[Information shown]

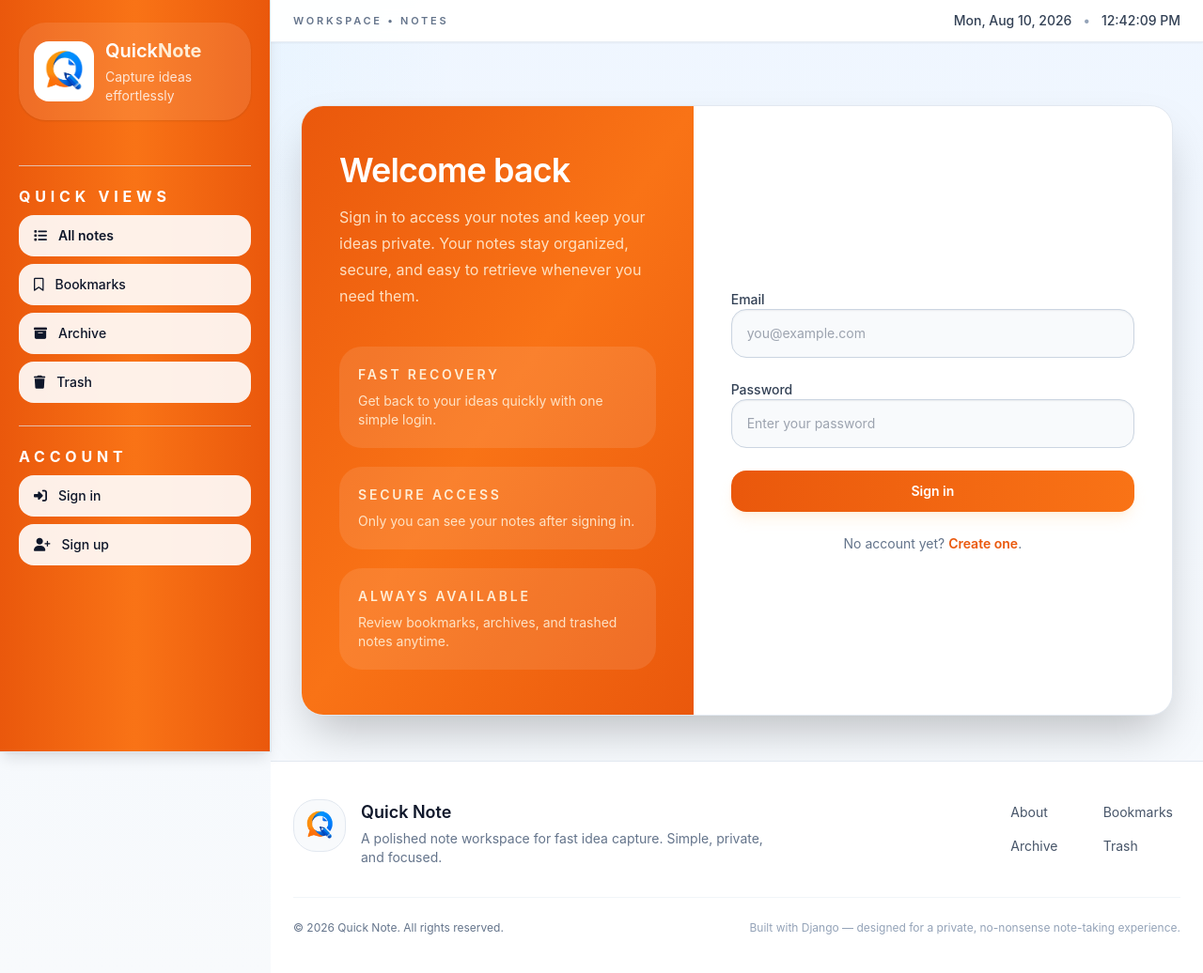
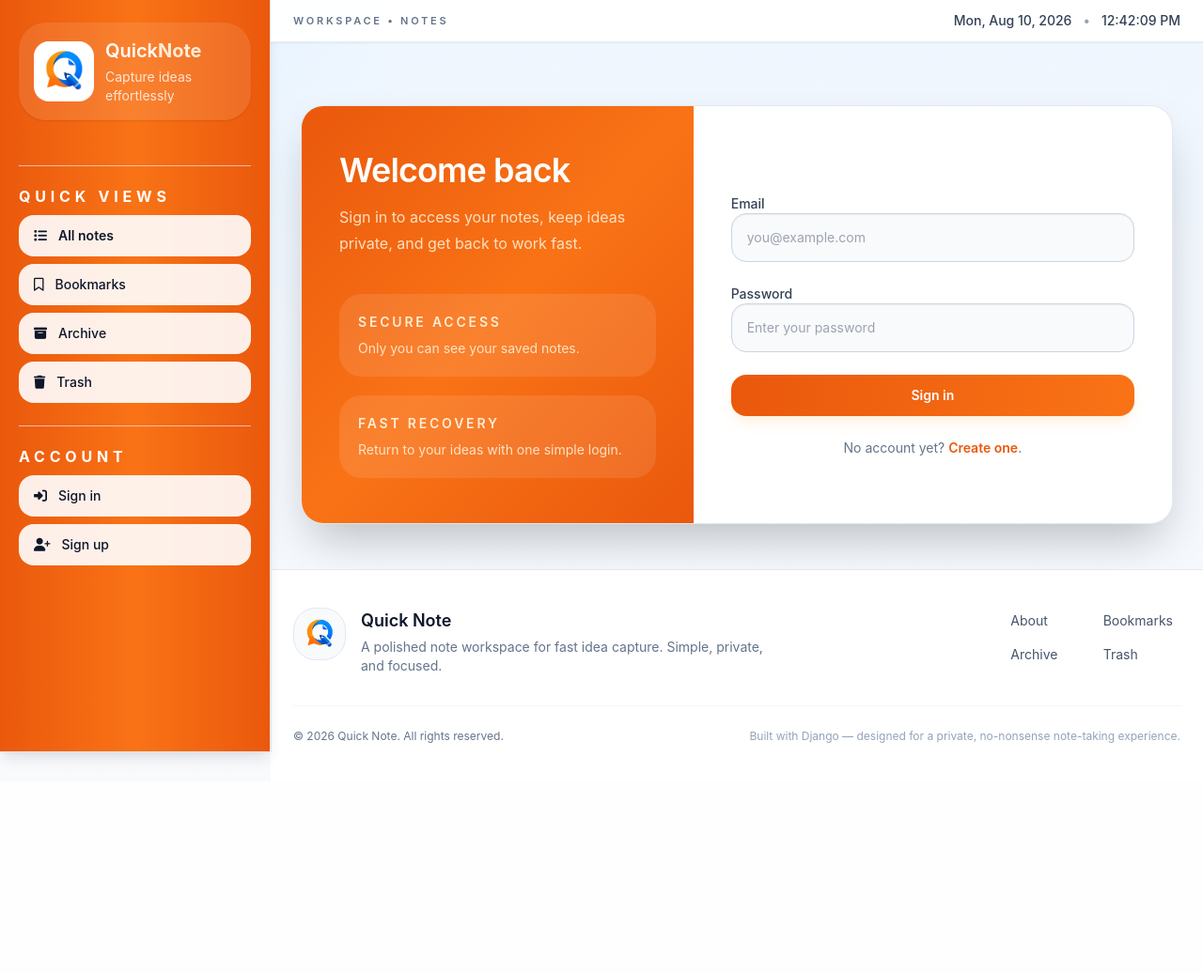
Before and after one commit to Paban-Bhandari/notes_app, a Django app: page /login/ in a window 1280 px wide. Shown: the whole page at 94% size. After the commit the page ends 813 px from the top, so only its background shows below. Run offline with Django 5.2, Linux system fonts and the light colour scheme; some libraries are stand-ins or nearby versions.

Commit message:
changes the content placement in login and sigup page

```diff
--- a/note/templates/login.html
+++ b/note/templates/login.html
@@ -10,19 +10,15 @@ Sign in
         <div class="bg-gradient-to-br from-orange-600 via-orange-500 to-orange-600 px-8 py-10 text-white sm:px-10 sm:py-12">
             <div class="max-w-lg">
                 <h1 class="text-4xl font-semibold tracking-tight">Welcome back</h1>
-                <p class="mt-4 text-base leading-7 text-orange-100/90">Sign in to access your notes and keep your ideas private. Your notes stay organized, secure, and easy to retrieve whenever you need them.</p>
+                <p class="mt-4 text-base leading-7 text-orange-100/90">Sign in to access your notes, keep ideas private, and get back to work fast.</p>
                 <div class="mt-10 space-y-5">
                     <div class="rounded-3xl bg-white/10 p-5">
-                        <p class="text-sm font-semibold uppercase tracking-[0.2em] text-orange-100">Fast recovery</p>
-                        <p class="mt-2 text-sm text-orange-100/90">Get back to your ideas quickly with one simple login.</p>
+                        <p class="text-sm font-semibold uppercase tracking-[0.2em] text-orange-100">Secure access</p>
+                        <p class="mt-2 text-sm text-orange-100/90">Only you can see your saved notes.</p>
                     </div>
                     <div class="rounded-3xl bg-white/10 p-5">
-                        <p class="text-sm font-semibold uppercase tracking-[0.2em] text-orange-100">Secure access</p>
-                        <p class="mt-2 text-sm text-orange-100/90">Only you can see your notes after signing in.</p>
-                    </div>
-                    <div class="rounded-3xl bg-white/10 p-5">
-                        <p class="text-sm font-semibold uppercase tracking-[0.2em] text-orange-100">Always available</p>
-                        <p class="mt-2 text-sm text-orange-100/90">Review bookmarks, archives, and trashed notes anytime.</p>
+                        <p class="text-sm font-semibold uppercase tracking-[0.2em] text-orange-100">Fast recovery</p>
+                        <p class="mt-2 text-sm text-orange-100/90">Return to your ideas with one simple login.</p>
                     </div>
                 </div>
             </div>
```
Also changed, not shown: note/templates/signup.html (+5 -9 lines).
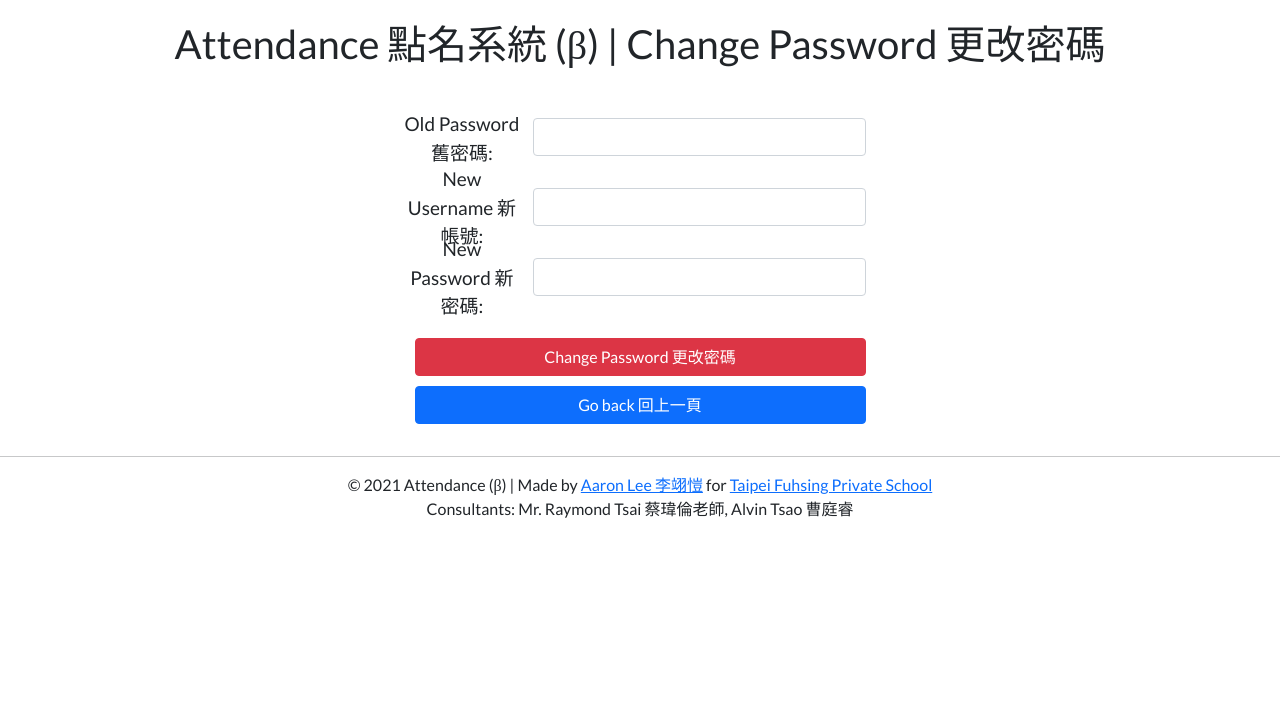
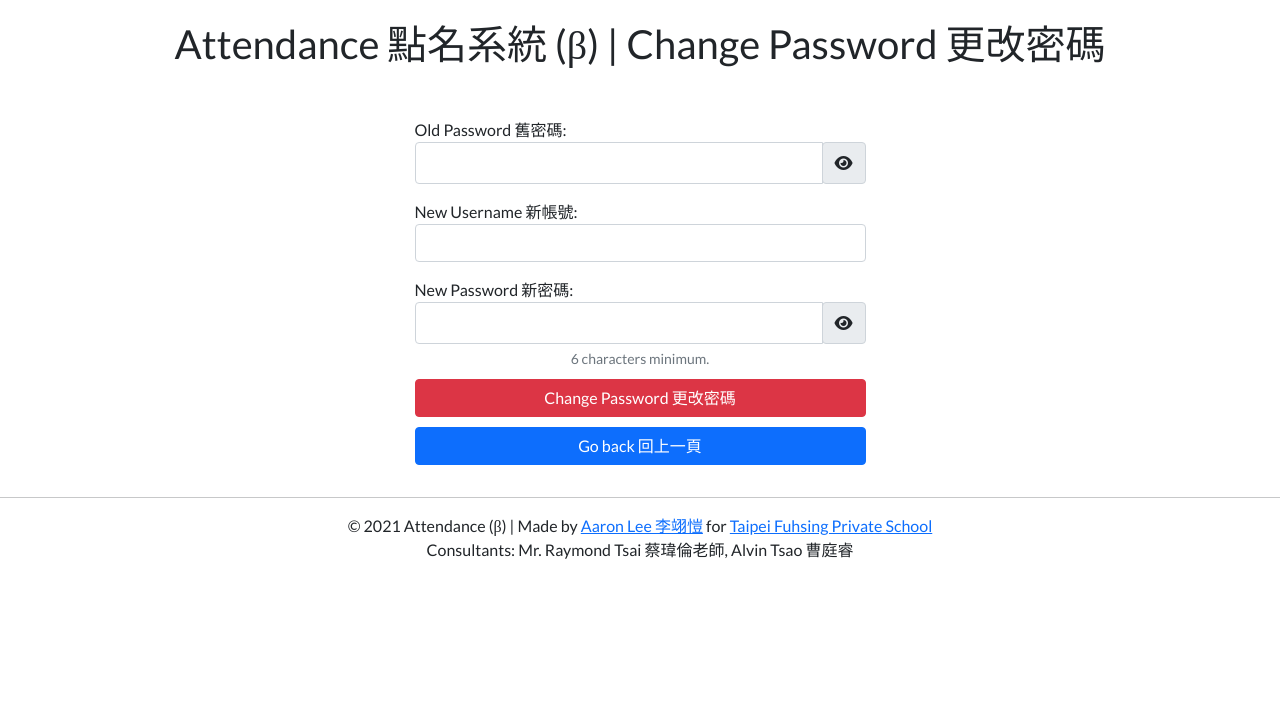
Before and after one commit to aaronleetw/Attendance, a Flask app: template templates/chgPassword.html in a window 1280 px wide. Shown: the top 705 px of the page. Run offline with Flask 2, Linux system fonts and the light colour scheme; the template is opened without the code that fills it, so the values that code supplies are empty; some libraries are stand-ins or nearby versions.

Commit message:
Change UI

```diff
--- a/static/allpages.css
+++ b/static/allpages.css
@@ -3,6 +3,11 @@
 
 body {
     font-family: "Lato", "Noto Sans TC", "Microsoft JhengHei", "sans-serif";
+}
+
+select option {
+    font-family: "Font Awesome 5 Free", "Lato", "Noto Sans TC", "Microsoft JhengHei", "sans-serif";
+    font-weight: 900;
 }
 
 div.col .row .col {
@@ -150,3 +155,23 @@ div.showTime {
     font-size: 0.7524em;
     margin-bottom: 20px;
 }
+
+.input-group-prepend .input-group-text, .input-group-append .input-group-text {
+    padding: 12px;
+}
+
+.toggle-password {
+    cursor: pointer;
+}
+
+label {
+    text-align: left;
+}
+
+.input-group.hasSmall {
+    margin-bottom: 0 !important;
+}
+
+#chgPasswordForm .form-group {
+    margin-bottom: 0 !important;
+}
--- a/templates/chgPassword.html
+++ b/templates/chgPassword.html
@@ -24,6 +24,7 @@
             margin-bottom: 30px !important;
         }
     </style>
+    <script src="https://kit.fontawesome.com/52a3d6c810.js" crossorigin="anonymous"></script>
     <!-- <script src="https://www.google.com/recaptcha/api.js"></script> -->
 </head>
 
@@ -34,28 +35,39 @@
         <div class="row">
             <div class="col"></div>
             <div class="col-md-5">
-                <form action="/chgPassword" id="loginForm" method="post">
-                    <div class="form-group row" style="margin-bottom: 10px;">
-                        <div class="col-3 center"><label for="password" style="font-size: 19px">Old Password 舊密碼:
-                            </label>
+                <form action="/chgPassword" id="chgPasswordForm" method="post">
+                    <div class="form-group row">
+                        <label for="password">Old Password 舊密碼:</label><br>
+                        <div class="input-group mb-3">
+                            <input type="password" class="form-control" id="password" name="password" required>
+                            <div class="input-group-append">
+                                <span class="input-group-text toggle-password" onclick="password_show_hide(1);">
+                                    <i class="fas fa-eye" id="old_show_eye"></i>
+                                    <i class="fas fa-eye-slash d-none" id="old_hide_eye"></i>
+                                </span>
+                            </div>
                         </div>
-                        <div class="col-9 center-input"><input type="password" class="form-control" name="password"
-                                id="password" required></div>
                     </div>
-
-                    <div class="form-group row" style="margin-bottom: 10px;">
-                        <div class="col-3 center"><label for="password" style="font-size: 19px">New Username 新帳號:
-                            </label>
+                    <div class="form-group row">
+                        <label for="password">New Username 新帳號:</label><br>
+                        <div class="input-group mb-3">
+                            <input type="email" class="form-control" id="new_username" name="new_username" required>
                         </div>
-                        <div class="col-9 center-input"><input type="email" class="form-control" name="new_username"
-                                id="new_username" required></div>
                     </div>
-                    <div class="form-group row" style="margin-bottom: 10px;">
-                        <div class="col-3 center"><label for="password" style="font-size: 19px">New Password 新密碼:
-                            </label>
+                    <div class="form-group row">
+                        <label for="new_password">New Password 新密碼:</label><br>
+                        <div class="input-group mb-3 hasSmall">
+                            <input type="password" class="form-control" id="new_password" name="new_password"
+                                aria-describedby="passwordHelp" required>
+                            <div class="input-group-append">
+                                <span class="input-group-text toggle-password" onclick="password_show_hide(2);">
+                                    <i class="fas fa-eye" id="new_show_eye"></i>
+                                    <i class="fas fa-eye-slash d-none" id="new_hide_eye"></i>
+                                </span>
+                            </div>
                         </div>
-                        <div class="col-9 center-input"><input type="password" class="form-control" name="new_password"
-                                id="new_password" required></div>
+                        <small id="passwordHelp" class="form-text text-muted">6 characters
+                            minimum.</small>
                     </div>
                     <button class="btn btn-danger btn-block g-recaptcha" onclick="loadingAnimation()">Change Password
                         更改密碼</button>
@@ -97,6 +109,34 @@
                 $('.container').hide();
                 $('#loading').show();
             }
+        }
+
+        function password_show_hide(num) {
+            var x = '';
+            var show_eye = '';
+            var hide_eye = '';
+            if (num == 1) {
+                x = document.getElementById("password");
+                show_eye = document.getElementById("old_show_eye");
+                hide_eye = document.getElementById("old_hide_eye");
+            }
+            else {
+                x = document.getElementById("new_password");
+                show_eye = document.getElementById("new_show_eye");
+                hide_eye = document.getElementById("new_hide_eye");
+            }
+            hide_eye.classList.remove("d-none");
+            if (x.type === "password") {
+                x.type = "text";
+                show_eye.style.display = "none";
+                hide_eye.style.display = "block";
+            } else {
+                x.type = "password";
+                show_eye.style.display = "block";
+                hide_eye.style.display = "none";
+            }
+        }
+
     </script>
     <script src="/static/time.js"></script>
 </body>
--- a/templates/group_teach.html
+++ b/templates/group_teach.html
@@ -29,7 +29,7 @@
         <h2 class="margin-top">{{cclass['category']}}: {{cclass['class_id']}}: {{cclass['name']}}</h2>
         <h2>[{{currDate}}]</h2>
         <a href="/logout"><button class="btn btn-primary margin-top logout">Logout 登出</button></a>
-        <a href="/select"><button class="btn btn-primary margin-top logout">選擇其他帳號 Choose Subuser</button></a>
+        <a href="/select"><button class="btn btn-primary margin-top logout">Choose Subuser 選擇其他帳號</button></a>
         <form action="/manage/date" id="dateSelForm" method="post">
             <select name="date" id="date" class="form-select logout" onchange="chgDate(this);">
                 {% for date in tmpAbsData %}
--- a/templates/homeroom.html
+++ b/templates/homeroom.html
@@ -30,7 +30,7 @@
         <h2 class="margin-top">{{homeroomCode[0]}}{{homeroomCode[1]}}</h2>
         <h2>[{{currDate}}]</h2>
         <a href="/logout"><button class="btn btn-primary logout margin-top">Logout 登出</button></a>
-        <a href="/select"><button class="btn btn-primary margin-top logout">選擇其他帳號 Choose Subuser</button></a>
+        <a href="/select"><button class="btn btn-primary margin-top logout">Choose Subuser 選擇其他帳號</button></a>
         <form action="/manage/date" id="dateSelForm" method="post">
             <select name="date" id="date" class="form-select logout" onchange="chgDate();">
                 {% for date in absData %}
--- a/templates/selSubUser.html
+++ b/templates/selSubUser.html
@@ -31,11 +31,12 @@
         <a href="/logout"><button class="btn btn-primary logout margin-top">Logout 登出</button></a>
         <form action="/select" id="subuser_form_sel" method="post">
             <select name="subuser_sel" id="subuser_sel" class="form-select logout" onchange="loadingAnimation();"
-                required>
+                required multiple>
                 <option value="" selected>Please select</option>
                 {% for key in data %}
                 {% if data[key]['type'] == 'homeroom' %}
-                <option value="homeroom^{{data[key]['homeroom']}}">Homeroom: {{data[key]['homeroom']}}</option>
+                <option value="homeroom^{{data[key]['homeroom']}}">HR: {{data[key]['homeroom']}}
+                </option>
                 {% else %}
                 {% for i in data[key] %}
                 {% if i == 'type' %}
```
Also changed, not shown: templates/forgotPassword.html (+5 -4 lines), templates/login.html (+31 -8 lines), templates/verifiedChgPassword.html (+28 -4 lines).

[/Information shown]

▸ What you will do: Where a line of the records above holds the word "span", copy that line.

▸ Response:
+                                <span class="input-group-text toggle-password" onclick="password_show_hide(1);">
+                                </span>
+                                <span class="input-group-text toggle-password" onclick="password_show_hide(2);">
+                                </span>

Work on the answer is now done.